Within the data that follows, how many lines carry the string "event"? Give the number alone.

═══ The input ═══

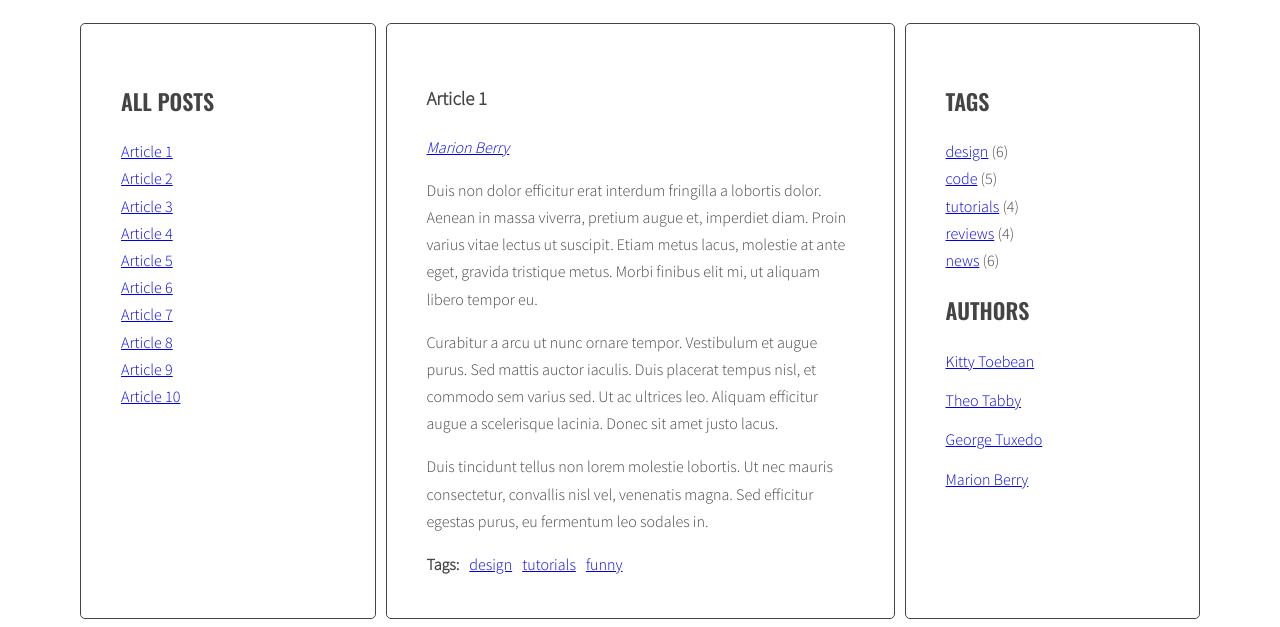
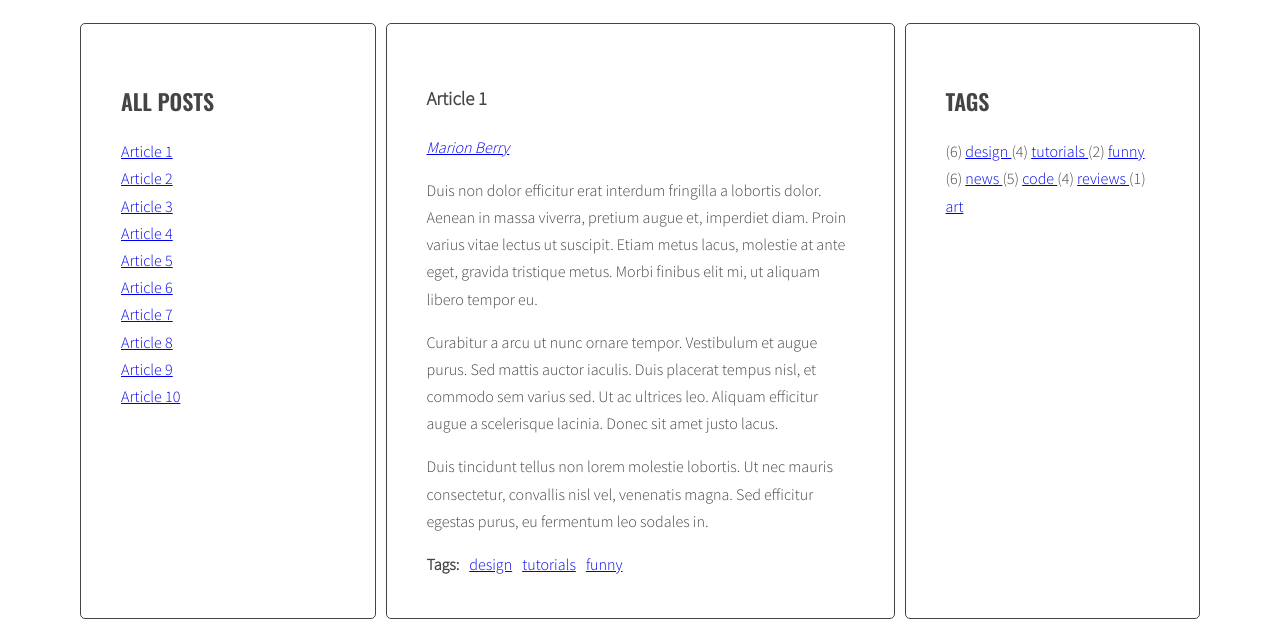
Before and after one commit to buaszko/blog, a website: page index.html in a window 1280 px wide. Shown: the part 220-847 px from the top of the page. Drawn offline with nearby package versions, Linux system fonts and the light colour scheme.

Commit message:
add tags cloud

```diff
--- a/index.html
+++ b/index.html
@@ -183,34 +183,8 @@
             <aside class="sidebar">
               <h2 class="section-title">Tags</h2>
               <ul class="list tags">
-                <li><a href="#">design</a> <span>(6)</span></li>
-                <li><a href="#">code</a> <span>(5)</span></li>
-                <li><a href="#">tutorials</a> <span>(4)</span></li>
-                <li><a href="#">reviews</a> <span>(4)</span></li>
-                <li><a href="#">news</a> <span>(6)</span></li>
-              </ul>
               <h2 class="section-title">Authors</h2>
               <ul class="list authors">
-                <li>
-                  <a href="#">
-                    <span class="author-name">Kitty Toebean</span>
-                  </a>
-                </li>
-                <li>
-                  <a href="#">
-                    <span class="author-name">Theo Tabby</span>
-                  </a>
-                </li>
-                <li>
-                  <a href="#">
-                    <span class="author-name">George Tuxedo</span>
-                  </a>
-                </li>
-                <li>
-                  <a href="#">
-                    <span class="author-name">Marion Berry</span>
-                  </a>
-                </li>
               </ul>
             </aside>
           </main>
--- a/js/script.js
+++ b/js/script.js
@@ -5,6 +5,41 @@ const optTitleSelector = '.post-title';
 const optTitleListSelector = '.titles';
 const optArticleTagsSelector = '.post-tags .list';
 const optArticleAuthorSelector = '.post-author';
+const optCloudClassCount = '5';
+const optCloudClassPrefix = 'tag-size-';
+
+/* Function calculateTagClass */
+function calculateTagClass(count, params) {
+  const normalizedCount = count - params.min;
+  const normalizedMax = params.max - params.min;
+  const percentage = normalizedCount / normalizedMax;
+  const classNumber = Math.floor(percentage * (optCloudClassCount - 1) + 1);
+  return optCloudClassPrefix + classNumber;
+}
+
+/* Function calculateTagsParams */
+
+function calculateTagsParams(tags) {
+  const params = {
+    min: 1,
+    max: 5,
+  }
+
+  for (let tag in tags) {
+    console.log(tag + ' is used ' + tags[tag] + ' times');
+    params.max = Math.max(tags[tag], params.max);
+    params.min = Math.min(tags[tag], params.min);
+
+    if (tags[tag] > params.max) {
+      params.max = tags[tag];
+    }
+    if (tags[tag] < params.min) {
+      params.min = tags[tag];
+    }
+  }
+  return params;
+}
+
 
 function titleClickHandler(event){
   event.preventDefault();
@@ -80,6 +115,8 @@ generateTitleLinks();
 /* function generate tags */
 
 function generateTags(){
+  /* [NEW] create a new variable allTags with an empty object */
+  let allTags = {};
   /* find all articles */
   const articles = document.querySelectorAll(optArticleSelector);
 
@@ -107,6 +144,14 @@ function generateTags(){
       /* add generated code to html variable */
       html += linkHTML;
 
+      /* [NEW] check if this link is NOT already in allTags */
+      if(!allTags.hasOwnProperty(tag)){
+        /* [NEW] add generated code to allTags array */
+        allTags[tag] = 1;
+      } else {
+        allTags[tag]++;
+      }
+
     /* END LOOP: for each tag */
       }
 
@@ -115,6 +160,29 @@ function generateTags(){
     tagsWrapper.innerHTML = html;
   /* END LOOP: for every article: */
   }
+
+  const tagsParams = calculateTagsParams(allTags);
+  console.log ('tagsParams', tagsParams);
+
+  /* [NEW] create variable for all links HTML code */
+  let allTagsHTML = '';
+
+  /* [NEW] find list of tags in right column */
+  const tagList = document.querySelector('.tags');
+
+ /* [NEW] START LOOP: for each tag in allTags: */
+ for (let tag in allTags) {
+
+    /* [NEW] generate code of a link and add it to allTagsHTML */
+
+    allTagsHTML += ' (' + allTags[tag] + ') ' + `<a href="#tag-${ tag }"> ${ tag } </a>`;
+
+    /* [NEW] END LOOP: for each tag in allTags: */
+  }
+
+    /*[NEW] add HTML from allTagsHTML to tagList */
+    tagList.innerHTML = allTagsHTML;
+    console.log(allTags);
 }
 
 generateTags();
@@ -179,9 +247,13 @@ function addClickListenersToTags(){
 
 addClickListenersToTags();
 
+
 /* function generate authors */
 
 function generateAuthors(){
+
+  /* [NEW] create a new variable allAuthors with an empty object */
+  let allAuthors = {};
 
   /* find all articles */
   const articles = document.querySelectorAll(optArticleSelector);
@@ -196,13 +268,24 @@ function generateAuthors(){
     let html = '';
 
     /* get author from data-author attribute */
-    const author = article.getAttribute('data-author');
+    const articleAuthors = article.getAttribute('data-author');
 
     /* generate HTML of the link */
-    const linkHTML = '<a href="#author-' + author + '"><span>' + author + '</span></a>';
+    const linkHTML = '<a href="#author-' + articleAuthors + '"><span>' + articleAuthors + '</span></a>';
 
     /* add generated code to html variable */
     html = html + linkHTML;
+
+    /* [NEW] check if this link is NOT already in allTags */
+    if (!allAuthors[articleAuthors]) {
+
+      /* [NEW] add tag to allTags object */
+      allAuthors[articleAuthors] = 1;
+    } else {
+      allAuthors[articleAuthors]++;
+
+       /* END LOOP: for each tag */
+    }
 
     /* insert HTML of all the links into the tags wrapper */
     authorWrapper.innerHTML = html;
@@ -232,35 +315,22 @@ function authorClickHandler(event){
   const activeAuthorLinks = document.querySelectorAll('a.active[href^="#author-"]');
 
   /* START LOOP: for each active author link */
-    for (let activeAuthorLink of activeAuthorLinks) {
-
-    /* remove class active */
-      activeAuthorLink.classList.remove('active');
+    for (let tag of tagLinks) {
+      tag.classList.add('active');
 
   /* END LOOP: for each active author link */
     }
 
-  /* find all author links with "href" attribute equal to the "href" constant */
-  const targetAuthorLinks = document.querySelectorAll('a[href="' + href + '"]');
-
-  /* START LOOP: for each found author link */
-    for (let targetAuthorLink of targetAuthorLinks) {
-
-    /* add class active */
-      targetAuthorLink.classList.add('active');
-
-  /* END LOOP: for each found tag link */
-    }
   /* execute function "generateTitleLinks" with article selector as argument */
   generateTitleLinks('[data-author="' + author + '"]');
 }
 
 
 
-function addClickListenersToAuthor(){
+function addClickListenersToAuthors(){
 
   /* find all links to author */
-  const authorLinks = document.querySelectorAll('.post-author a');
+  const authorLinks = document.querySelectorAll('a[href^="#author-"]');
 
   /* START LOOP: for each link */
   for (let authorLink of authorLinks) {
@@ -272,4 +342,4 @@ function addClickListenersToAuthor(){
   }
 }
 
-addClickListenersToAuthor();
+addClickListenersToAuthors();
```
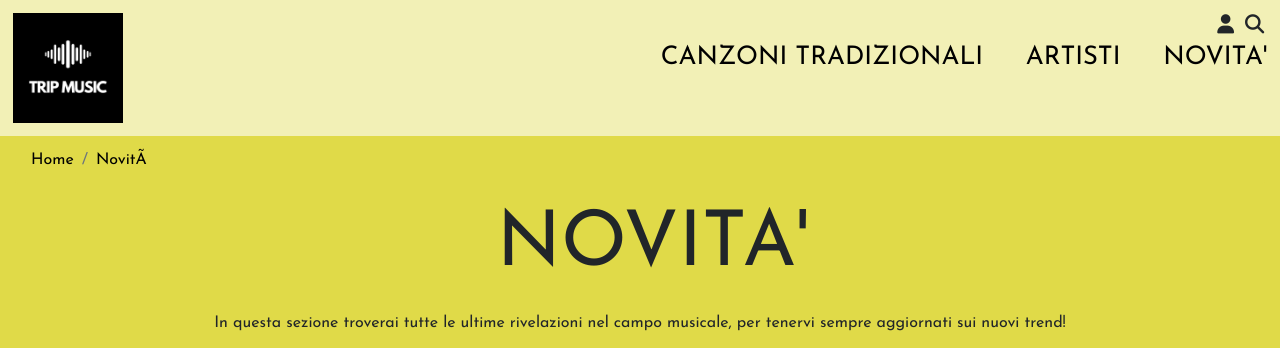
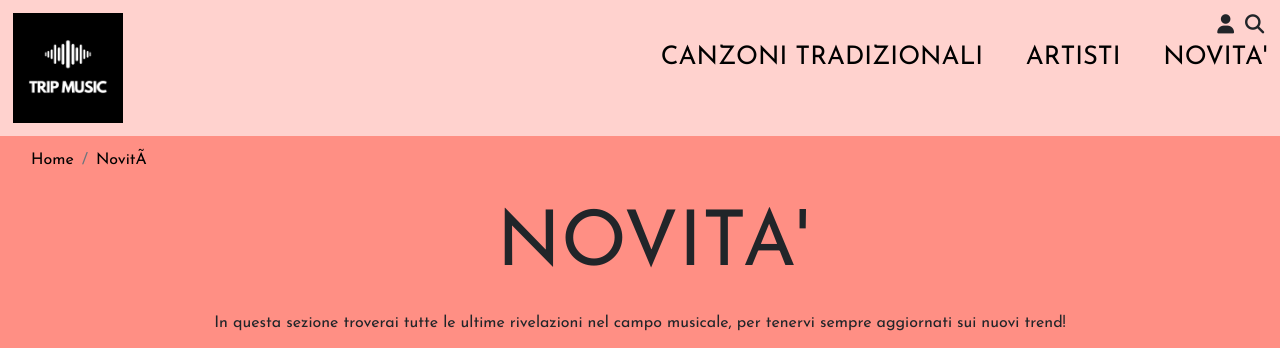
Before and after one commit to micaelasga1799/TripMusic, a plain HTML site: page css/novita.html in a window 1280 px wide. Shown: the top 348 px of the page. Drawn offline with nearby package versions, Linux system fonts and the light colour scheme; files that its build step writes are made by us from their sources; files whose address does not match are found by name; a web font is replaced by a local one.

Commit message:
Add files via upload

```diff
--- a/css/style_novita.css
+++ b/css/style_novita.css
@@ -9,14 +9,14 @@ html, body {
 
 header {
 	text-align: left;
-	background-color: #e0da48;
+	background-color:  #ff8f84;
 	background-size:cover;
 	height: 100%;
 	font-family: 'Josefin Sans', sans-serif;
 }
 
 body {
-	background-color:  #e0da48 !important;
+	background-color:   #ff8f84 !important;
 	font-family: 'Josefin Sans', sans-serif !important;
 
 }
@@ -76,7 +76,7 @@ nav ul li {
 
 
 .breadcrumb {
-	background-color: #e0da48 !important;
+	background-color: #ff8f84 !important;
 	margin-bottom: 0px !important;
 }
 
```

═══

[Worked solution] 3